Source records Start Marker

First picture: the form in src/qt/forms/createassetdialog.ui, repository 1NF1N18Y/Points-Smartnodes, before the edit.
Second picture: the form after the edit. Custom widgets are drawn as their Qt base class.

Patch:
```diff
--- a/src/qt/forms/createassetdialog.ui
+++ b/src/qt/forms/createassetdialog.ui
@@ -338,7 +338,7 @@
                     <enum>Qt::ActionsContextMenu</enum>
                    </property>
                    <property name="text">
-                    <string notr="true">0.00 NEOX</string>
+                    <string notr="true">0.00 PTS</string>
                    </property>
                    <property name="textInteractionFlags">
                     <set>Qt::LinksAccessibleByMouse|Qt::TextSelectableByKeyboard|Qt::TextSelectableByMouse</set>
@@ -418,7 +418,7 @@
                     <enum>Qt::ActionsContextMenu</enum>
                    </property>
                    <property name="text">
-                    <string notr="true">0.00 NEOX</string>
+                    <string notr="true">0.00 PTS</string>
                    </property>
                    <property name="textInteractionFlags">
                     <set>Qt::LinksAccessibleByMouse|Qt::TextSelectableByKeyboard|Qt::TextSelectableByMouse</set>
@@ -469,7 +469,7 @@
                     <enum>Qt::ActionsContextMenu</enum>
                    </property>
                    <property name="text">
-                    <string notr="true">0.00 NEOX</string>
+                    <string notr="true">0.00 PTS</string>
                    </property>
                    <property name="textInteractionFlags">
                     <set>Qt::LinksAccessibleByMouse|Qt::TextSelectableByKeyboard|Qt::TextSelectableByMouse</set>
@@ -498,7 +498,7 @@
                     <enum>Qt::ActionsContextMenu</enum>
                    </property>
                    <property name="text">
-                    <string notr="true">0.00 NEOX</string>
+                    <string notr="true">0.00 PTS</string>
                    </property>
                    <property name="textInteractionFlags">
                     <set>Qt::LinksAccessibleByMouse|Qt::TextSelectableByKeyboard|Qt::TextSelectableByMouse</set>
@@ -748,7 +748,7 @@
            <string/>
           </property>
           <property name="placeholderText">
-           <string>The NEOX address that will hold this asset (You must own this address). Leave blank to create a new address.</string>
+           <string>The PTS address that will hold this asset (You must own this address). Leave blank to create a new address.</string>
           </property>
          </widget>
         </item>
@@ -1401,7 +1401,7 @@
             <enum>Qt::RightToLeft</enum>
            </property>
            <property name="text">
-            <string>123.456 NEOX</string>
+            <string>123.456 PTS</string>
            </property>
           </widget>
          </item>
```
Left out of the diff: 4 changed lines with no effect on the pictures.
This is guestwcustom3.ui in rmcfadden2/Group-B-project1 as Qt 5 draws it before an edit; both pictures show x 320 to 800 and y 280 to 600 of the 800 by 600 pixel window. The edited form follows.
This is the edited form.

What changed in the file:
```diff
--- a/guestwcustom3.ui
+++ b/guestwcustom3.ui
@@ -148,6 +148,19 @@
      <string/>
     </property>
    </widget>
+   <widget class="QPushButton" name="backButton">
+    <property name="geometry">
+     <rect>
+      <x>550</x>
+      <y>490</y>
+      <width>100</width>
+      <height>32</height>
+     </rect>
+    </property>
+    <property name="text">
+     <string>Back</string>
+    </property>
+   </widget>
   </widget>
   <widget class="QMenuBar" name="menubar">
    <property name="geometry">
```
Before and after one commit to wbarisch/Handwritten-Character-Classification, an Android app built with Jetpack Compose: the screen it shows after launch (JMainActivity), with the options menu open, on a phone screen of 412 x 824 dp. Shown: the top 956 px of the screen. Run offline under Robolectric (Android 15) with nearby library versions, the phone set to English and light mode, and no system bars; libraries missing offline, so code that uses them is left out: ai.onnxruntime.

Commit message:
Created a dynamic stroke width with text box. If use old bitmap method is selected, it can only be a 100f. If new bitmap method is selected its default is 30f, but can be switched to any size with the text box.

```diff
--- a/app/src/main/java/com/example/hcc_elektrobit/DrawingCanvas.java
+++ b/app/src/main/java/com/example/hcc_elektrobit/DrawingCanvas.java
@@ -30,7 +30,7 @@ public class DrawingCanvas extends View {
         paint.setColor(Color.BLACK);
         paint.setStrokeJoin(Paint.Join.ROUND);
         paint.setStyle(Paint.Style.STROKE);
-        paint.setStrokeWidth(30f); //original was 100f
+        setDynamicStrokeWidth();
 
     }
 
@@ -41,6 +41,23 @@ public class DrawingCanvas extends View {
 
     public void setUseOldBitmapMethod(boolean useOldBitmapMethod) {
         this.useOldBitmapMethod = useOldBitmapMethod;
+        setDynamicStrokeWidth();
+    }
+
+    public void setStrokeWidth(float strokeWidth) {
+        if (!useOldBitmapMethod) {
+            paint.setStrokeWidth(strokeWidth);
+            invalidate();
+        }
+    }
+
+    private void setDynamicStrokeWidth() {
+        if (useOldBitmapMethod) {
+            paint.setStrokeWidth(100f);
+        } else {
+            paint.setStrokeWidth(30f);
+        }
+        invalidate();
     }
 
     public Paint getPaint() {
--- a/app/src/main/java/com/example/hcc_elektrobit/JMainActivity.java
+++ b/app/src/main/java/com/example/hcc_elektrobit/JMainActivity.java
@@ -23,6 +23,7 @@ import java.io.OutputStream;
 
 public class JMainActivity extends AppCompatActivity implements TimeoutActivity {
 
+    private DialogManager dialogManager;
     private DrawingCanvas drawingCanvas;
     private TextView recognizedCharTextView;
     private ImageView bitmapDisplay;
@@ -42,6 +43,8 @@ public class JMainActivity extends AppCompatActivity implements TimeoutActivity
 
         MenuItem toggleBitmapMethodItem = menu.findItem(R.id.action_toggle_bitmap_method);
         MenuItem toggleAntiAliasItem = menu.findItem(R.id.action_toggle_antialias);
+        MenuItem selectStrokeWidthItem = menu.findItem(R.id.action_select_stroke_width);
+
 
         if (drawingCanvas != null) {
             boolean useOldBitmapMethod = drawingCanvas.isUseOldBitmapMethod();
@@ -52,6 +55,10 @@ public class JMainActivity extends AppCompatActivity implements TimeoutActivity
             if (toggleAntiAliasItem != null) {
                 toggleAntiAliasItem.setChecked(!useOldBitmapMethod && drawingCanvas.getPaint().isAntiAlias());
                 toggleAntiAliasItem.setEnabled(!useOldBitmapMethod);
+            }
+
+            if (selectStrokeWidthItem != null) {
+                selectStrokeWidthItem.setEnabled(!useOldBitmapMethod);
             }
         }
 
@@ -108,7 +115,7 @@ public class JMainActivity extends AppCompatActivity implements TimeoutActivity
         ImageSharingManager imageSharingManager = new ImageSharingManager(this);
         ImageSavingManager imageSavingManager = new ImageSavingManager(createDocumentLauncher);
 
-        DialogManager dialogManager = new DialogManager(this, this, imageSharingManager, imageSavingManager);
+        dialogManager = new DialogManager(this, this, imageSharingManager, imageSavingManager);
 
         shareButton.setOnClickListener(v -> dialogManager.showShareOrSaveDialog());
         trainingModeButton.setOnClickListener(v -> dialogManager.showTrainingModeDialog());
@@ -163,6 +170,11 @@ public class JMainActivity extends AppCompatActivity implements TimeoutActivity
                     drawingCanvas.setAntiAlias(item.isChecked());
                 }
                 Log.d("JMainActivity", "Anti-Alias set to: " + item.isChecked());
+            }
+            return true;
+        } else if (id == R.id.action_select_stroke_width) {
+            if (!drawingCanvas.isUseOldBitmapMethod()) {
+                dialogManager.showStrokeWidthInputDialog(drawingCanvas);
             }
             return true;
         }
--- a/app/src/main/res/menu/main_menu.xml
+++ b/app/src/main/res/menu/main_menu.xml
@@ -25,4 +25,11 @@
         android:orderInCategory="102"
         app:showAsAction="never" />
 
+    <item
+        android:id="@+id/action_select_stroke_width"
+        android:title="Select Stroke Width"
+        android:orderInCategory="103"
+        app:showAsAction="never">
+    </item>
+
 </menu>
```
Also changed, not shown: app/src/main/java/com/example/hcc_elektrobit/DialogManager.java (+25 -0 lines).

Source records End Marker

**What the task asks:**
Search the entries for the word "setEnabled" and copy every line that holds it.

**Response:**
                 toggleAntiAliasItem.setEnabled(!useOldBitmapMethod);
+                selectStrokeWidthItem.setEnabled(!useOldBitmapMethod);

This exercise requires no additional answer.